The original section 104-21(a) of the Code of Criminal Procedure of 1963 (Ill. Rev. Stat., 1980 Supp., ch. 38, par. 104-21(a)) became effective on December 28, 1979, and stated, "A defendant who is receiving psychotropic drugs or other medications under medical direction is entitled to a hearing on the issue of his fitness while under medication."
This statute was first amended effective December 13, 1995, and then stated in relevant part, "A defendant who is receiving psychotropic drugs under medical direction is entitled to a hearing on the issue of his or her fitness while under medication; however, no hearing is required unless the court finds there is a bona fide doubt of the defendant's fitness." 725 ILCS 5/104-21(a) (West Supp. 1995). Our supreme court concluded that this second version was unconstitutional because the act which amended the statute violated the single-subject rule. Johnson v. Edgar, 176 Ill. 2d 499, 516-17, 680 N.E.2d 1372, 1380 (1997).
The statute was again amended effective December 31, 1996, and then stated, "A defendant who is receiving psychotropic drugs shall not be presumed to be unfit to stand trial solely by virtue of the receipt of those drugs or medications." 725 ILCS 5/104-21(a) (West 1996). This is the present version of the psychotropic drug statute and is the version challenged by defendant in this appeal.
We review constitutionality issues on a de novo basis. People v. McClanahan, 191 Ill. 2d 127, 132, 729 N.E.2d 470, 474 (2000). Although defendant failed to raise the constitutionality argument at the trial court level, he is not precluded from raising it for the first time on appeal. See People v. Bryant, 128 Ill. 2d 448, 454, 539 N.E.2d 1221, 1224 (1989).
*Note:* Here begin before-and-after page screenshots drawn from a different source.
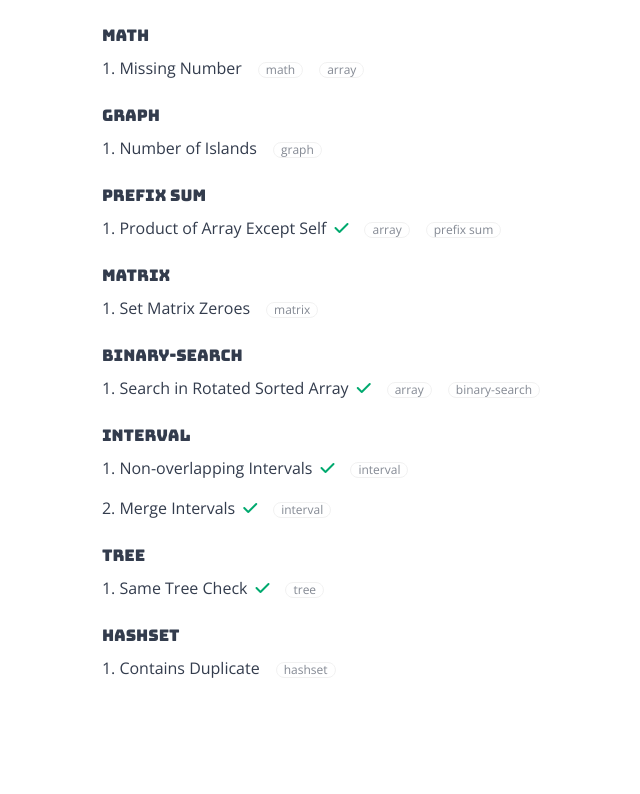
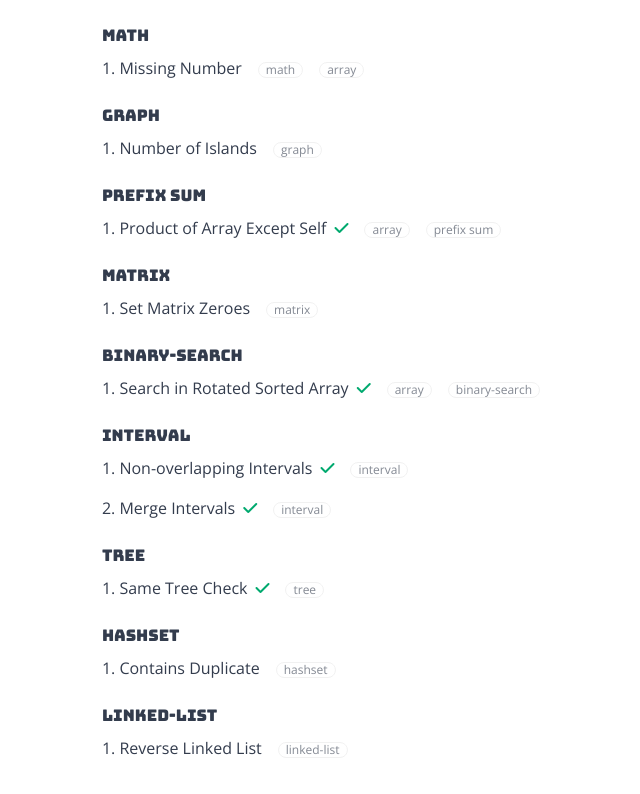
Before and after one commit to jaroslaw-weber/algo-lens, a Next.js app: page /list/all in a window 1280 px wide. Shown: the part 1196-1990 px from the top of the page, without its empty margins (319-959 px from the left). Before the commit the page ends 1932 px from the top, so only its background shows below. Built offline with nearby package versions, Linux system fonts and the light colour scheme.

Commit message:
fix issues after merges

```diff
--- a/components/DisplayState.tsx
+++ b/components/DisplayState.tsx
@@ -71,6 +71,9 @@ const DisplayState = ({ state }) => {
               return (
                 <DisplayHashmap data={hashmapData} key={hashmapData.label} />
               );
+            case "list":
+              const listData = variable as ListVariable;
+              return <DisplayLinkedList data={listData} key={listData.label} />;
             default:
               return null;
           }
--- a/src/problem/list.ts
+++ b/src/problem/list.ts
@@ -22,9 +22,8 @@ import { eraseOverlapIntervalsProblem } from "./list/non-overlapping-intervals";
 import { mergeIntervalsProblem } from "./list/merge-intervals";
 import { sameTreeProblem } from "./list/sameTree";
 import { reverseListProblem } from "./list/reverse-linked-list";
-import { hasCycleProblem } from "./list/linked-list-cycle";
 import { containsDuplicateProblem } from "./list/contains-duplicate";
-import { ProblemGroup } from "./types";
+import { Problem, ProblemGroup } from "./types";
 import { groupBy } from "lodash";
 export function getBlind75Problems(): ProblemGroup[] {
   const flatBlind = [
@@ -52,7 +51,24 @@ export function getBlind75Problems(): ProblemGroup[] {
     mergeIntervalsProblem,
     sameTreeProblem,
     containsDuplicateProblem,
+    reverseListProblem,
   ];
+  const groupedBlind = groupByTags(flatBlind);
+
+  const blind75: ProblemGroup[] = [];
+  for (const tag of Array.from(groupedBlind.keys())) {
+    blind75.push({
+      label: tag,
+      problems: groupedBlind.get(tag),
+    });
+  }
+  return blind75;
+}
+
+export const other: ProblemGroup[] = [];
+
+export const allProblems: ProblemGroup[] = [...getBlind75Problems(), ...other];
+function groupByTags(flatBlind: Problem<any, any>[]) {
   const groupedBlind = new Map();
   for (const problem of flatBlind) {
     if (problem.tags) {
@@ -64,18 +80,5 @@ export function getBlind75Problems(): ProblemGroup[] {
       }
     }
   }
-
-  const blind75: ProblemGroup[] = [];
-  for (const tag of Array.from(groupedBlind.keys())) {
-    blind75.push({
-      label: tag,
-      problems: groupedBlind.get(tag),
-    });
-  }
-  return blind75;
+  return groupedBlind;
 }
-
-
-export const other: ProblemGroup[] = [];
-
-export const allProblems: ProblemGroup[] = [...getBlind75Problems(), ...other];
--- a/src/problem/utils.ts
+++ b/src/problem/utils.ts
@@ -18,12 +18,12 @@ import {
 import { allProblems } from "./list";
 
 export function getRandomProblem() {
-  return sample(allProblems);
+  return sample(allProblems.flatMap(g => g.problems));
 }
 
 export function getProblemById(id: string) {
   console.log("getProblemById", id);
-  return allProblems.find((p) => p.id === id);
+  return allProblems.flatMap(p => p.problems).find((p) => p.id === id);
 }
 
 export function asSimpleValue(o: any): SimpleVariable[] {
```
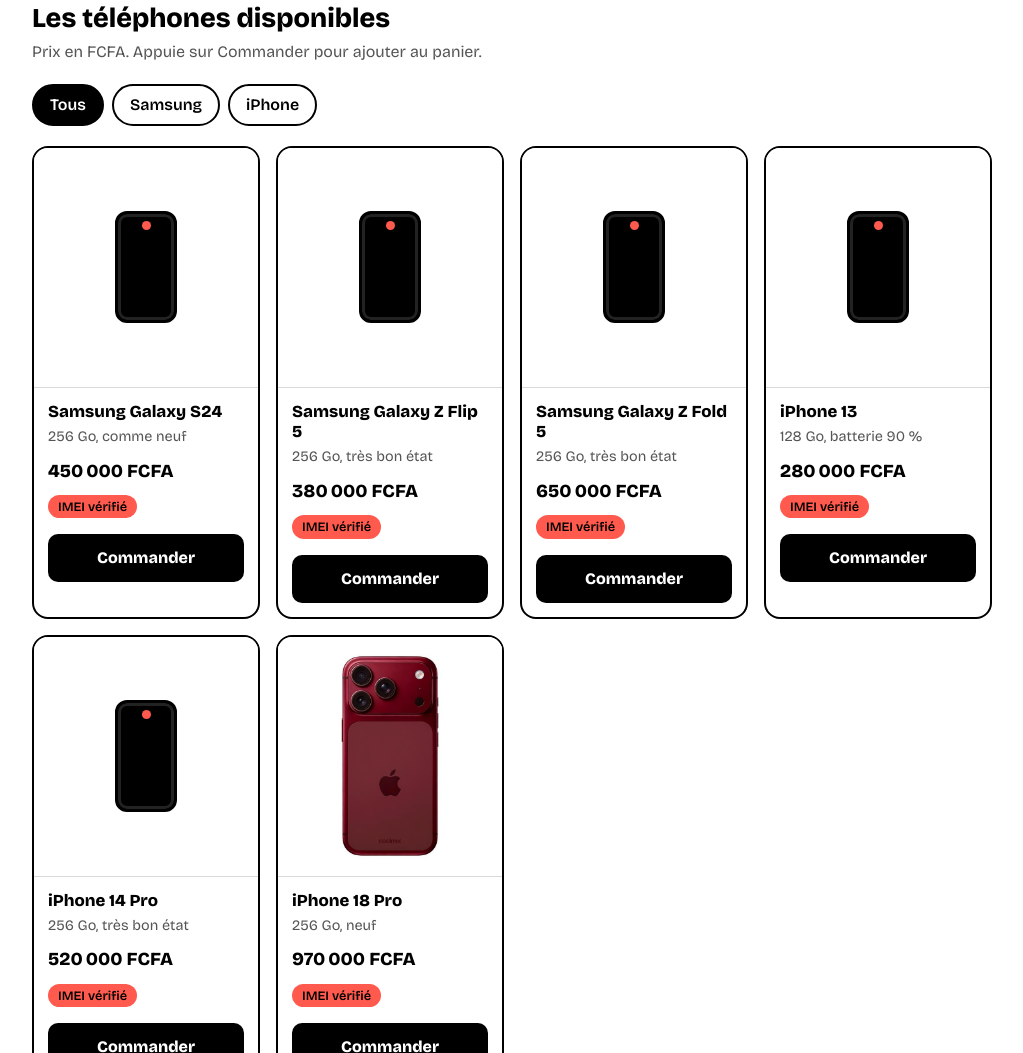
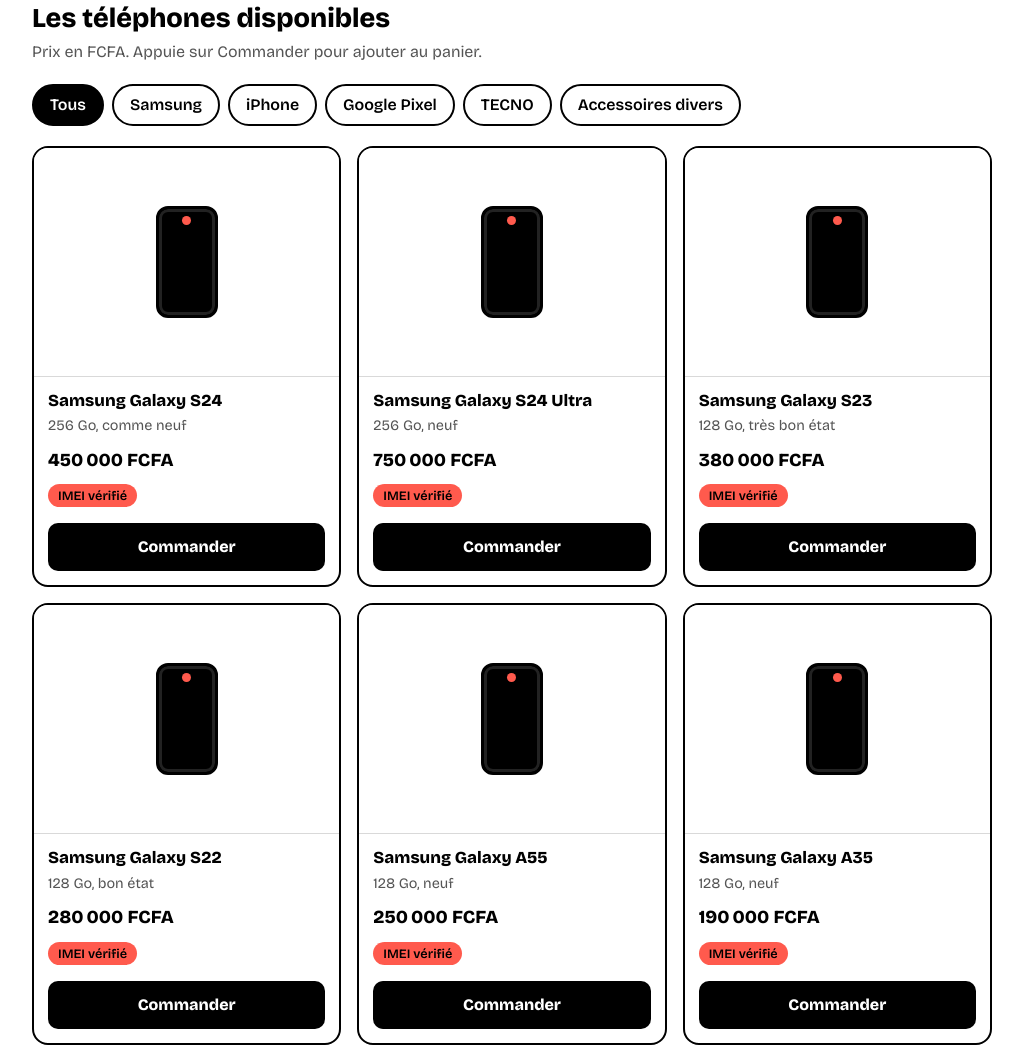
Before and after one commit to authentiquesmart/authentiquesmart.github.io, a plain HTML site: page index.html in a window 1280 px wide. Shown: the part 530-1583 px from the top of the page, without its empty margins (128-1151 px from the left). Drawn offline with nearby package versions, Linux system fonts and the light colour scheme.

Commit message:
Add files via upload

```diff
--- a/index.html
+++ b/index.html
@@ -80,6 +80,34 @@
 .close{float:right;background:none;border:0;font-size:1.6rem;line-height:1}
 .empty{color:var(--muted);padding:12px 0}
 @media (prefers-reduced-motion:reduce){html{scroll-behavior:auto}}
+
+/* Catalogue : 2 articles par ligne sur téléphone, 3 sur grand écran */
+.grid{grid-template-columns:repeat(2,1fr);gap:12px}
+.card{border-radius:14px}
+.shot{height:auto;aspect-ratio:1/1}
+.phone{width:52px;height:94px;border-radius:10px;border-width:3px;box-shadow:inset 0 0 0 3px #222}
+.phone::after{top:6px;width:7px;height:7px;margin-left:-3.5px}
+.info{padding:10px;gap:3px}
+.info h3{font-size:.95rem}
+.spec{font-size:.8rem}
+.price{font-size:1rem;margin-top:4px}
+.badge{font-size:.7rem;padding:1px 8px;margin-top:4px}
+.buy{padding:11px 6px;font-size:.9rem;border-radius:9px}
+.info .buy{margin-top:10px}
+@media (min-width:700px){
+.grid{grid-template-columns:repeat(3,1fr);gap:16px}
+.card{border-radius:16px}
+.shot{aspect-ratio:4/3}
+.phone{width:62px;height:112px;border-radius:12px;box-shadow:inset 0 0 0 3px #222}
+.phone::after{top:7px;width:9px;height:9px;margin-left:-4.5px}
+.info{padding:14px;gap:4px}
+.info h3{font-size:1.05rem}
+.spec{font-size:.9rem}
+.price{font-size:1.15rem;margin-top:6px}
+.badge{font-size:.8rem;padding:2px 10px;margin-top:6px}
+.buy{padding:12px;font-size:1rem;border-radius:10px}
+.info .buy{margin-top:12px}
+}
 </style>
 </head>
 <body>
@@ -192,7 +220,7 @@
   $("grid").innerHTML = PRODUCTS.filter(function(p){ return filter === "Tous" || p.cat === filter; }).map(function(p){
     return '<article class="card"><div class="shot"><div class="phone"></div>' + (p.photo ? '<img alt="" src="photos/' + encodeURIComponent(p.photo) + '">' : '') + '</div>' +
       '<div class="info"><h3>' + p.name + '</h3><p class="spec">' + p.spec + '</p>' +
-      '<p class="price">' + fmt(p.price) + '</p>' + (p.sold ? '' : '<span class="badge">IMEI vérifié</span>') +
+      '<p class="price">' + fmt(p.price) + '</p>' + (p.sold || /accessoire/i.test(p.cat) ? '' : '<span class="badge">IMEI vérifié</span>') +
       (p.sold ? '<button class="buy" type="button" disabled>Vendu</button>' : '<button class="buy" type="button" data-id="' + p.id + '">Commander</button>') + '</div></article>';
   }).join("");
 }
```
Also changed, not shown: produits.txt.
Statutes carry a very strong presumption that they are constitutional as written. Russell v. Department of Natural Resources, 183 Ill. 2d 434, 441, 701 N.E.2d 1056, 1060 (1998).
The Illinois Constitution states as follows:
"Bills, except bills for appropriations and for the codification, revision[,] or rearrangement of laws, shall be confined to one subject." Ill. Const. 1970, art. IV, §8(d).
The rule is designed to "facilitate orderly legislative procedure" (Johnson, 176 Ill. 2d at 514, 680 N.E.2d at 1379) and to prevent legislation from passage that would not have the necessary support to pass if it was presented by itself (Johnson, 176 Ill. 2d at 514, 680 N.E.2d at 1379 (citing Geja's Café v. Metropolitan Pier & Exposition Authority, 153 Ill. 2d 239, 258, 606 N.E.2d 1212, 1220 (1992))).
The term "subject" should be liberally construed, and the subject can be as broad as determined by the legislature. Johnson, 176 Ill. 2d at 515, 680 N.E.2d at 1379 (quoting People v. Dunigan, 165 Ill. 2d 235, 255, 650 N.E.2d 1026, 1035 (1995)). The subject matter of the act must have a "natural and logical connection." Johnson, 176 Ill. 2d at 515, 680 N.E.2d at 1379 (citing Cutinello v. Whitley, 161 Ill. 2d 409, 423-24, 641 N.E.2d 360, 366 (1994)). The legislature must "go very far to cross the line to a violation of the single[-]subject rule." Johnson, 176 Ill. 2d at 516, 680 N.E.2d at 1380.
In Johnson v. Edgar, the supreme court concluded that lumping various statutory sections under the heading of "public safety" violated the single-subject rule because the provisions were disparate. Johnson, 176 Ill. 2d at 517-18, 680 N.E.2d at 1381. The "public safety" heading did not serve to unify ...